The revamp includes a huge replica shark’s jaw, replica giant clams, a scale model of a fishing trawler, an interactive children’s play area with marine related puzzles and aquatic puppets, meet-the-keeper videos, an underwater themed mural, and displays about fish sustainability.

Giant Gourami

  • Scientific name: Osphronemus goramy
  • Gladys arrived at Bristol Zoo along with two other giant gouramis in 1995. The two other gouramis have since died.
  • Males of this species have more pointed dorsal and anal fins than females and when mature, a distinctive swelling of the forehead known as the ‘nuchal hump’.
  • Like all other gouramis, this fish can breath air using a special ‘labyrinth organ’ which acts like a lung, enabling them to survive in oxygen-depleted waters. Giant gouramis can grow to 70 cm length.
  • Gouramis live in shallow weed-choked pools, where oxygen is sometimes in short supply. Being able to breathe mouthfuls of air is very useful in these conditions. They feed on the weed itself and almost anything that lives amongst it.
  • When gourami’s are ready to breed, they build a nest of plants at the surface of the water suspended with bubbles. The eggs are guided in, then after about two weeks the fry leave the nest.
  • Giant gourami are an important food fish in South East Asia.
  • This species, as it is now farmed for food, is in no danger of extinction. However, it is a threat to other species as when it is introduced to pools, it can rapidly out-compete and outgrow the native species.

Bristol Zoo Gardens

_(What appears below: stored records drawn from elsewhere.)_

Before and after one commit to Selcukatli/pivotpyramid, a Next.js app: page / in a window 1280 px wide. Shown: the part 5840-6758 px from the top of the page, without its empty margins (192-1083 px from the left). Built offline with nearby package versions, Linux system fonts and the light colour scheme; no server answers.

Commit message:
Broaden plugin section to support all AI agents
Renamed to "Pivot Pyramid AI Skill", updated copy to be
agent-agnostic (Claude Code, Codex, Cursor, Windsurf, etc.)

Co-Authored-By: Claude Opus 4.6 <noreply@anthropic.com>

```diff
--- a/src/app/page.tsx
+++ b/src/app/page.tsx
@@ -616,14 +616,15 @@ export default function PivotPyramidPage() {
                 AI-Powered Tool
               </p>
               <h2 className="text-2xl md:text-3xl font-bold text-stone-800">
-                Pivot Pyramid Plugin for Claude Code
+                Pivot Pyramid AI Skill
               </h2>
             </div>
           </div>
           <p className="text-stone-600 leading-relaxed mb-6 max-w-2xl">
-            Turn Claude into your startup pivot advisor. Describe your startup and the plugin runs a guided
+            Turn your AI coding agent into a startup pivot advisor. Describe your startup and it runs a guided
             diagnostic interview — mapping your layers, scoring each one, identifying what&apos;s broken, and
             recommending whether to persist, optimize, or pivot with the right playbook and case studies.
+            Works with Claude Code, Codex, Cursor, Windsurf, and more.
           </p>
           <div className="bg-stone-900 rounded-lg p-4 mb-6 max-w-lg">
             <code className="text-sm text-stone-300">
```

Bristol Zoo Gardens is open from 9am every day except Christmas Day. The Zoo is an Education and Conservation Charity and relies on the income from visitors to support its work. Bristol Zoo’s aquarium make-over was made possible thanks to funding from Royal Caribbean Cruises Ltd and the Bristol-based Project AWARE Foundation – a non profit organisation working with divers and water enthusiasts to conserve underwater environments through education, advocacy and action. The Zoo is involved with more than 100 co-ordinated breeding programmes for threatened wildlife species. It employs 140 full and part-time staff to care for the animals and run a successful visitor attraction to support its conservation and education work. Bristol Zoo Gardens supports – through finance and skill sharing – over 10 projects in the UK and abroad that conserve and protect some of the world’s most endangered species. Bristol Zoo Gardens is a member of the British and Irish Association of Zoos and Aquariums. BIAZA represents more than 100 member collections and promotes the values of good zoos and aquariums.